A. Allen 3 21 1 16
M. Wright 1 0 0 0
Georgia Tech Receiving
Rec Yds TD LG
J. Dwyer 2 12 0 11

Notes[edit]

  1. ^ Between 1998 and 2006, there were four BCS games.

References[edit]

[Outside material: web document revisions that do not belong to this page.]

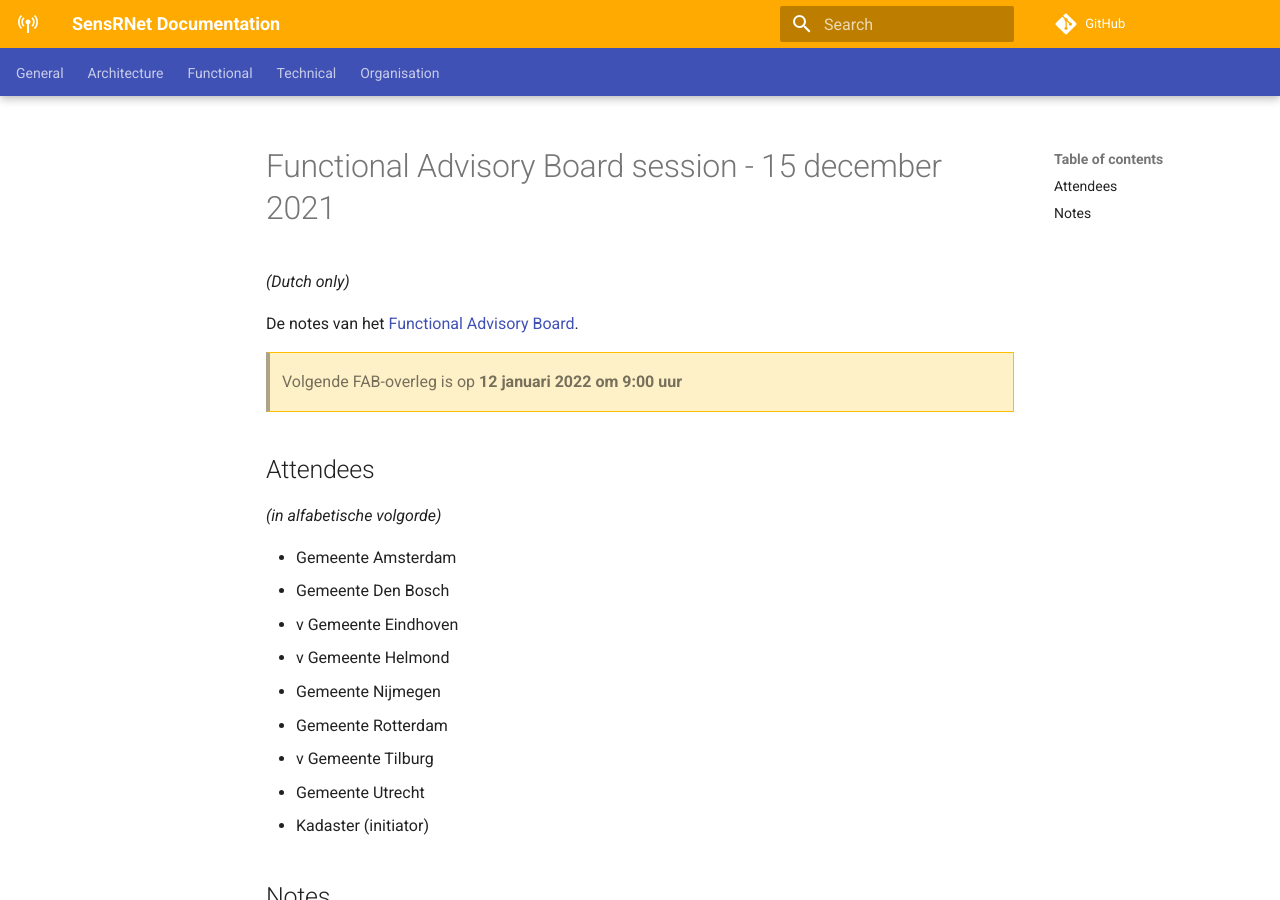
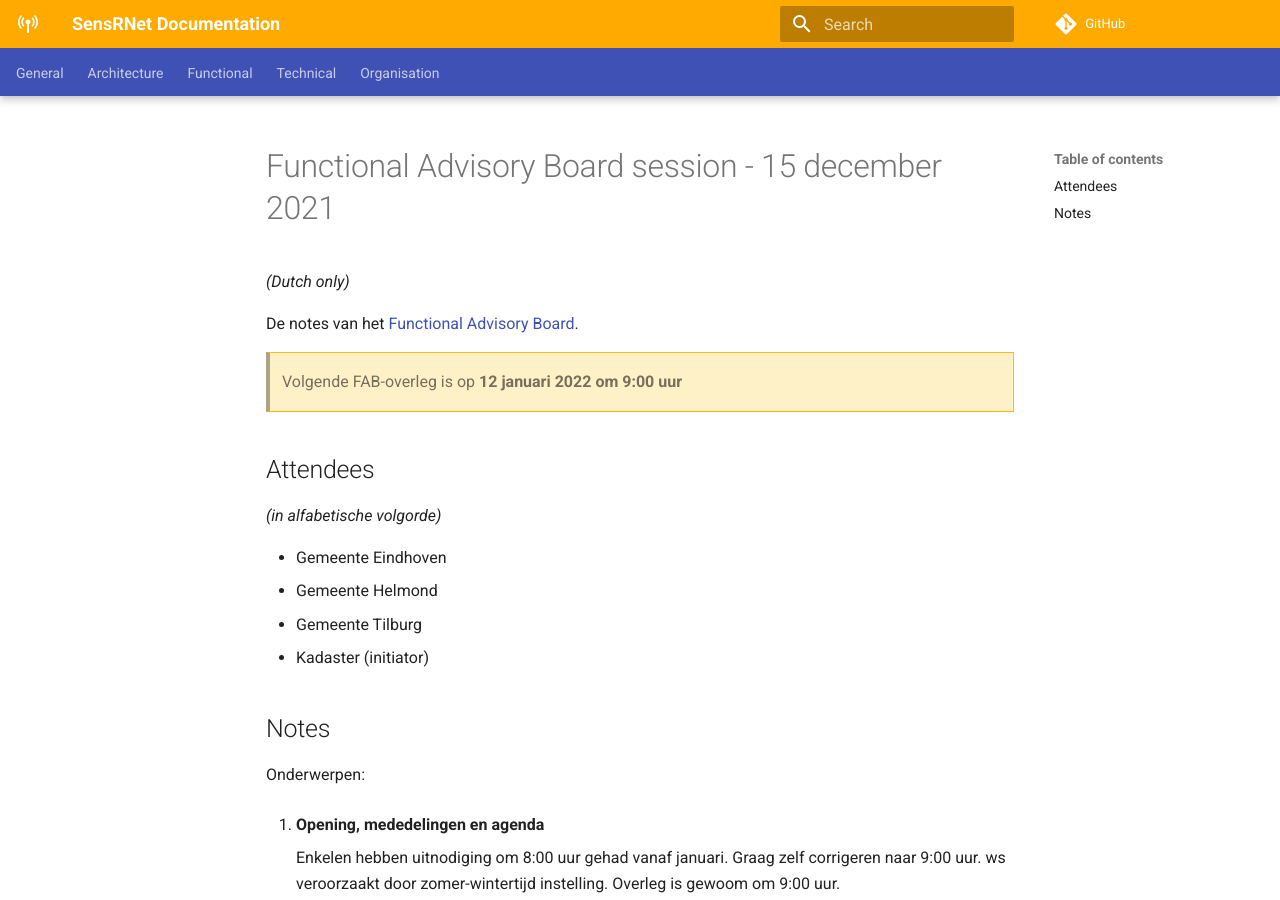
Before and after one commit to kadaster-labs/sensrnet-home, an MkDocs documentation site: the page built from docs/notes/2021-12-15-FAB-notes.md, in a window 1280 px wide and 900 px high. Built offline with MkDocs 1.6.1 and Material for MkDocs 9.7.7, drawn with Linux system fonts in a browser that asks for light colours; comment, search, counter and statistics services are not loaded.

Commit message:
Update 2021-12-15-FAB-notes.md

```diff
--- a/docs/notes/2021-12-15-FAB-notes.md
+++ b/docs/notes/2021-12-15-FAB-notes.md
@@ -10,14 +10,9 @@ De notes van het [Functional Advisory Board](../FAB.md).
 
 _(in alfabetische volgorde)_
 
-- Gemeente Amsterdam
-- Gemeente Den Bosch
-- v Gemeente Eindhoven
-- v Gemeente Helmond
-- Gemeente Nijmegen
-- Gemeente Rotterdam
-- v Gemeente Tilburg
-- Gemeente Utrecht
+- Gemeente Eindhoven
+- Gemeente Helmond
+- Gemeente Tilburg
 - Kadaster (initiator)
 
 ## Notes
```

  1. ^ [1] Orange Bowl Committee, Noted Jazz Singer Nicole Henry to Perform National Anthem for 2010 FedEx Orange Bowl. Retrieved on January 6, 2010.
  2. ^ [2] Orange Bowl Box Score. Retrieved on January 6, 2010.
  3. ^ Jon Solomon, 2009-10 Bowl TV Ratings, The Birmingham News, January 13, 2010
  4. ^ NCAA places Georgia Tech on probation, ESPN, July 14, 2010
  5. ^ "ACC, Orange Bowl Make a Deal". The Washington Post. July 26, 2006. Retrieved December 16, 2007. 
  6. ^ http://www.bcsknowhow.com/georgia-tech-clinches-orange-bowl-bid
  7. ^ The Bowl Championship Series. "BCS Selection Procedures", BCSfootball.org. November 26, 2008. Accessed December 8, 2008.
  8. ^ http://www.cbssports.com/collegefootball/bowls/predictions
  9. ^ "BCS Selection Process Explained", burntorangenation.com. December 7, 2008. Accessed December 8, 2008.
  10. ^ http://sports.espn.go.com/ncf/recap?gameId=292900059
  11. ^ http://espn.go.com/college-football/statistics/team/_/stat/total/sort/netTotalYards/count/81
  12. ^ http://www.ncaa.com/sports/m-footbl/stats/ncaa-m-footbl-fbs-team-total-defense.html
  13. ^ a b http://espn.go.com/ncf/recap?gameId=300050059
  14. ^ a b http://espn.go.com/ncf/boxscore?gameId=300050059